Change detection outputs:
Content starts
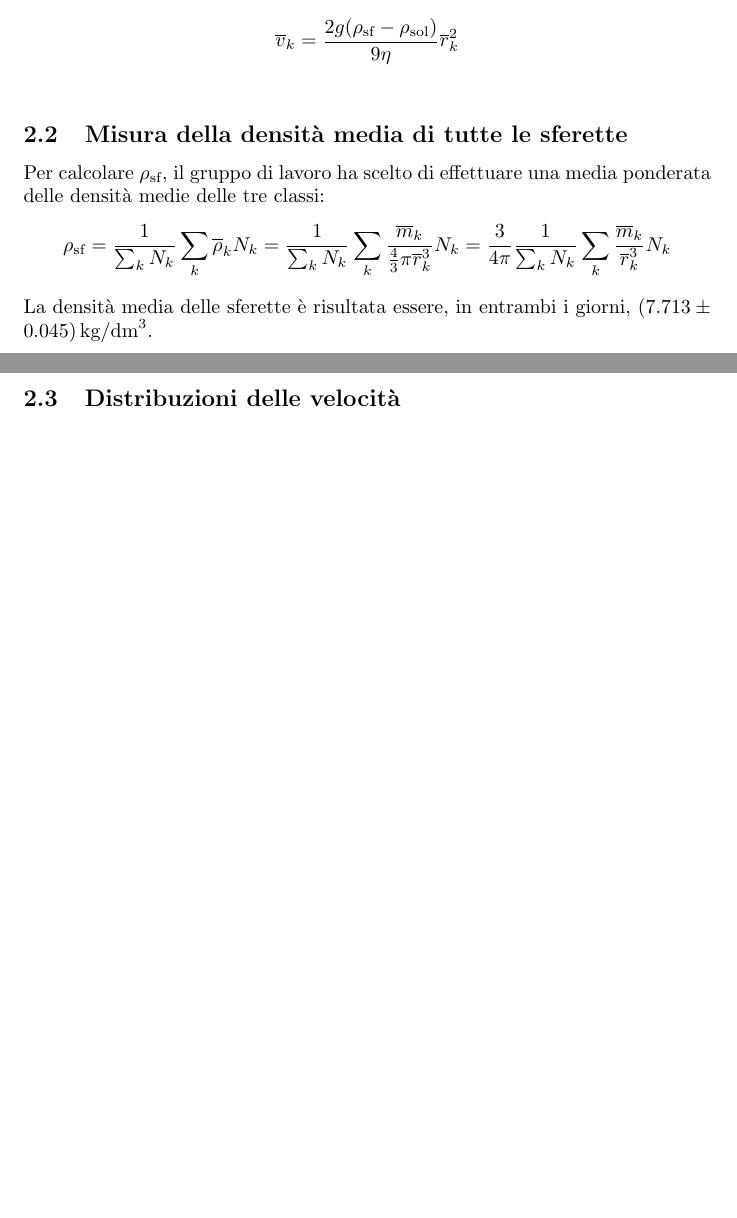
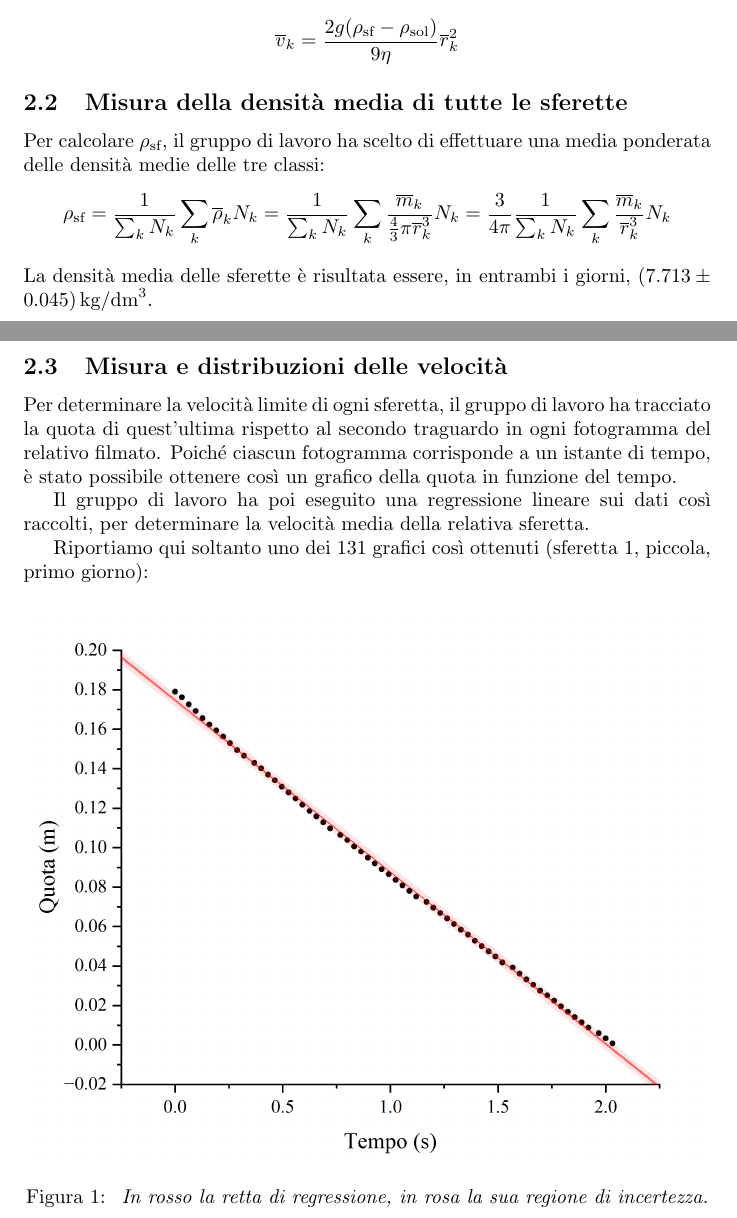
Before and after one commit to RBerga06/unipr-clt-fisica, a LaTeX paper (lab1/r09-glicerine/relazione.tex): two parts of pages 3 and 4 of 11, joined at a grey line, cut so that both start at the same text, the shorter picture padded with empty space. Compiled offline with pdfLaTeX.

Commit message:
Misura e distribuzioni delle velocità

```diff
--- a/lab1/r09-glicerine/relazione.tex
+++ b/lab1/r09-glicerine/relazione.tex
@@ -205,8 +205,6 @@ in relazione i valori medi per ogni classe: \[
   \overline{r}_k^2
 \]
 
-\vspace{2mm}
-
 \subsection{Misura della densità media di tutte le sferette}
 Per calcolare $\rho_\text{sf}$, il gruppo di lavoro ha scelto di
 effettuare una media ponderata delle densità medie delle tre classi:
@@ -225,8 +223,28 @@ effettuare una media ponderata delle densità medie delle tre classi:
 La densità media delle sferette è risultata essere,
 in entrambi i giorni, $(7.713\pm0.045)\,\unit{kg \per dm^3}$.
 
+\subsection{Misura e distribuzioni delle velocità}
+Per determinare la velocità limite di ogni sferetta, il gruppo di
+lavoro ha tracciato la quota di quest'ultima rispetto al secondo traguardo
+in ogni fotogramma del relativo filmato.
+Poiché ciascun fotogramma corrisponde a un istante
+di tempo, è stato possibile ottenere così un grafico della quota in funzione
+del tempo.
+
+Il gruppo di lavoro ha poi eseguito una regressione lineare sui dati così
+raccolti, per determinare la velocità media della relativa sferetta.
+
+Riportiamo qui soltanto uno dei 131 grafici così ottenuti
+(sferetta $1$, piccola, primo giorno):
+\begin{figure}[H]
+  \centering
+  \includegraphics[trim={1.5cm 0.6cm 2cm 1cm},clip,width=\textwidth]{img/reg-p.png}
+  \caption{\emph{
+    In rosso la retta di regressione, in rosa la sua regione di incertezza.
+  }}
+\end{figure}
+
 \pagebreak
-\subsection{Distribuzioni delle velocità}
 Di seguito riportiamo le distribuzioni delle velocità per ogni classe
 di sferette, di entrambi i giorni:
 \vspace{-5mm}
```
Also changed, not shown: lab1/r09-glicerine/relazione.pdf.
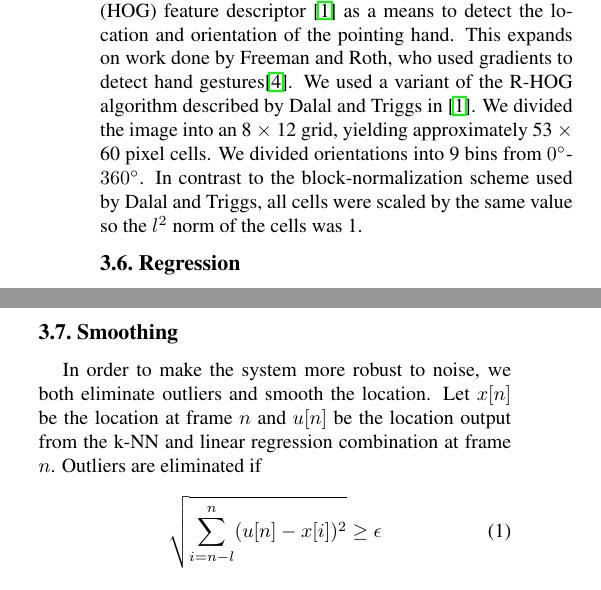
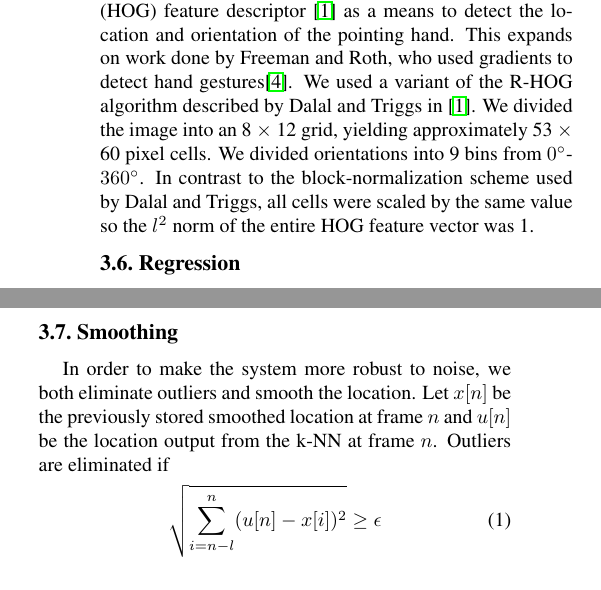
Before and after one commit to dgaddy/6.819-project, a LaTeX paper (paper/paper.tex): two parts of the columns of page 3 of 7, joined at a grey line, cut so that both start at the same text. Compiled offline with pdfLaTeX.

Commit message:
Edited paper a bit.

```diff
--- a/paper/paper.tex
+++ b/paper/paper.tex
@@ -118,13 +118,13 @@ One source of features we evaluated was convolutional neural networks.  Convolut
 
 \subsection{Histogram of Gradients}
 
-We also evaluated the Histogram of Oriented Gradients (HOG) feature descriptor \cite{dalal2005histograms} as a means to detect the location and orientation of the pointing hand. This expands on work done by Freeman and Roth, who used gradients to detect hand gestures\cite{freeman1995orientation}. We used a variant of the R-HOG algorithm described by Dalal and Triggs in \cite{dalal2005histograms}. We divided the image into an 8 $\times$ 12 grid, yielding approximately 53 $\times$ 60 pixel cells. We divided orientations into 9 bins from $0\degree$-$360\degree$. In contrast to the block-normalization scheme used by Dalal and Triggs, all cells were scaled by the same value so the $l^2$ norm of the cells was 1.
+We also evaluated the Histogram of Oriented Gradients (HOG) feature descriptor \cite{dalal2005histograms} as a means to detect the location and orientation of the pointing hand. This expands on work done by Freeman and Roth, who used gradients to detect hand gestures\cite{freeman1995orientation}. We used a variant of the R-HOG algorithm described by Dalal and Triggs in \cite{dalal2005histograms}. We divided the image into an 8 $\times$ 12 grid, yielding approximately 53 $\times$ 60 pixel cells. We divided orientations into 9 bins from $0\degree$-$360\degree$. In contrast to the block-normalization scheme used by Dalal and Triggs, all cells were scaled by the same value so the $l^2$ norm of the entire HOG feature vector was 1.
 
 \subsection{Regression}
 We experimented with several different regression models including k-Nearest Neighbors and least squares linear regression.  We trained the k-Nearest Neighbors and linear regression models using the scikit-learn library\cite{scikit-learn}.  The models operated on the features vectors from HOG and the neural networks and predicted a location. The location predicted by k-Nearest Neighbors was ultimately used, and fed into a smoothing algorithm to compute the final location.
 
 \subsection{Smoothing}
-In order to make the system more robust to noise, we both eliminate outliers and smooth the location. Let $x[n]$ be the location at frame $n$ and $u[n]$ be the location output from the k-NN and linear regression combination at frame $n$. Outliers are eliminated if
+In order to make the system more robust to noise, we both eliminate outliers and smooth the location. Let $x[n]$ be the previously stored smoothed location at frame $n$ and $u[n]$ be the location output from the k-NN at frame $n$. Outliers are eliminated if
 \begin{equation}
 	\sqrt{\sum_{i=n-l}^{n}(u[n]-x[i])^2} \geq \epsilon
 \end{equation}
```
Also changed, not shown: paper/paper.pdf, paper/paper.tex (4 more changed lines).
Content ends
DESCRIPTION OF THE TASK
Strip the images and reproduce the remaining records precisely.

ANSWER FOR THIS EXERCISE
Before and after one commit to RBerga06/unipr-clt-fisica, a LaTeX paper (lab1/r09-glicerine/relazione.tex): two parts of pages 3 and 4 of 11, joined at a grey line, cut so that both start at the same text, the shorter picture padded with empty space. Compiled offline with pdfLaTeX.

Commit message:
Misura e distribuzioni delle velocità

```diff
--- a/lab1/r09-glicerine/relazione.tex
+++ b/lab1/r09-glicerine/relazione.tex
@@ -205,8 +205,6 @@ in relazione i valori medi per ogni classe: \[
   \overline{r}_k^2
 \]
 
-\vspace{2mm}
-
 \subsection{Misura della densità media di tutte le sferette}
 Per calcolare $\rho_\text{sf}$, il gruppo di lavoro ha scelto di
 effettuare una media ponderata delle densità medie delle tre classi:
@@ -225,8 +223,28 @@ effettuare una media ponderata delle densità medie delle tre classi:
 La densità media delle sferette è risultata essere,
 in entrambi i giorni, $(7.713\pm0.045)\,\unit{kg \per dm^3}$.
 
+\subsection{Misura e distribuzioni delle velocità}
+Per determinare la velocità limite di ogni sferetta, il gruppo di
+lavoro ha tracciato la quota di quest'ultima rispetto al secondo traguardo
+in ogni fotogramma del relativo filmato.
+Poiché ciascun fotogramma corrisponde a un istante
+di tempo, è stato possibile ottenere così un grafico della quota in funzione
+del tempo.
+
+Il gruppo di lavoro ha poi eseguito una regressione lineare sui dati così
+raccolti, per determinare la velocità media della relativa sferetta.
+
+Riportiamo qui soltanto uno dei 131 grafici così ottenuti
+(sferetta $1$, piccola, primo giorno):
+\begin{figure}[H]
+  \centering
+  \includegraphics[trim={1.5cm 0.6cm 2cm 1cm},clip,width=\textwidth]{img/reg-p.png}
+  \caption{\emph{
+    In rosso la retta di regressione, in rosa la sua regione di incertezza.
+  }}
+\end{figure}
+
 \pagebreak
-\subsection{Distribuzioni delle velocità}
 Di seguito riportiamo le distribuzioni delle velocità per ogni classe
 di sferette, di entrambi i giorni:
 \vspace{-5mm}
```
Also changed, not shown: lab1/r09-glicerine/relazione.pdf.
Before and after one commit to dgaddy/6.819-project, a LaTeX paper (paper/paper.tex): two parts of the columns of page 3 of 7, joined at a grey line, cut so that both start at the same text. Compiled offline with pdfLaTeX.

Commit message:
Edited paper a bit.

```diff
--- a/paper/paper.tex
+++ b/paper/paper.tex
@@ -118,13 +118,13 @@ One source of features we evaluated was convolutional neural networks.  Convolut
 
 \subsection{Histogram of Gradients}
 
-We also evaluated the Histogram of Oriented Gradients (HOG) feature descriptor \cite{dalal2005histograms} as a means to detect the location and orientation of the pointing hand. This expands on work done by Freeman and Roth, who used gradients to detect hand gestures\cite{freeman1995orientation}. We used a variant of the R-HOG algorithm described by Dalal and Triggs in \cite{dalal2005histograms}. We divided the image into an 8 $\times$ 12 grid, yielding approximately 53 $\times$ 60 pixel cells. We divided orientations into 9 bins from $0\degree$-$360\degree$. In contrast to the block-normalization scheme used by Dalal and Triggs, all cells were scaled by the same value so the $l^2$ norm of the cells was 1.
+We also evaluated the Histogram of Oriented Gradients (HOG) feature descriptor \cite{dalal2005histograms} as a means to detect the location and orientation of the pointing hand. This expands on work done by Freeman and Roth, who used gradients to detect hand gestures\cite{freeman1995orientation}. We used a variant of the R-HOG algorithm described by Dalal and Triggs in \cite{dalal2005histograms}. We divided the image into an 8 $\times$ 12 grid, yielding approximately 53 $\times$ 60 pixel cells. We divided orientations into 9 bins from $0\degree$-$360\degree$. In contrast to the block-normalization scheme used by Dalal and Triggs, all cells were scaled by the same value so the $l^2$ norm of the entire HOG feature vector was 1.
 
 \subsection{Regression}
 We experimented with several different regression models including k-Nearest Neighbors and least squares linear regression.  We trained the k-Nearest Neighbors and linear regression models using the scikit-learn library\cite{scikit-learn}.  The models operated on the features vectors from HOG and the neural networks and predicted a location. The location predicted by k-Nearest Neighbors was ultimately used, and fed into a smoothing algorithm to compute the final location.
 
 \subsection{Smoothing}
-In order to make the system more robust to noise, we both eliminate outliers and smooth the location. Let $x[n]$ be the location at frame $n$ and $u[n]$ be the location output from the k-NN and linear regression combination at frame $n$. Outliers are eliminated if
+In order to make the system more robust to noise, we both eliminate outliers and smooth the location. Let $x[n]$ be the previously stored smoothed location at frame $n$ and $u[n]$ be the location output from the k-NN at frame $n$. Outliers are eliminated if
 \begin{equation}
 	\sqrt{\sum_{i=n-l}^{n}(u[n]-x[i])^2} \geq \epsilon
 \end{equation}
```
Also changed, not shown: paper/paper.pdf, paper/paper.tex (4 more changed lines).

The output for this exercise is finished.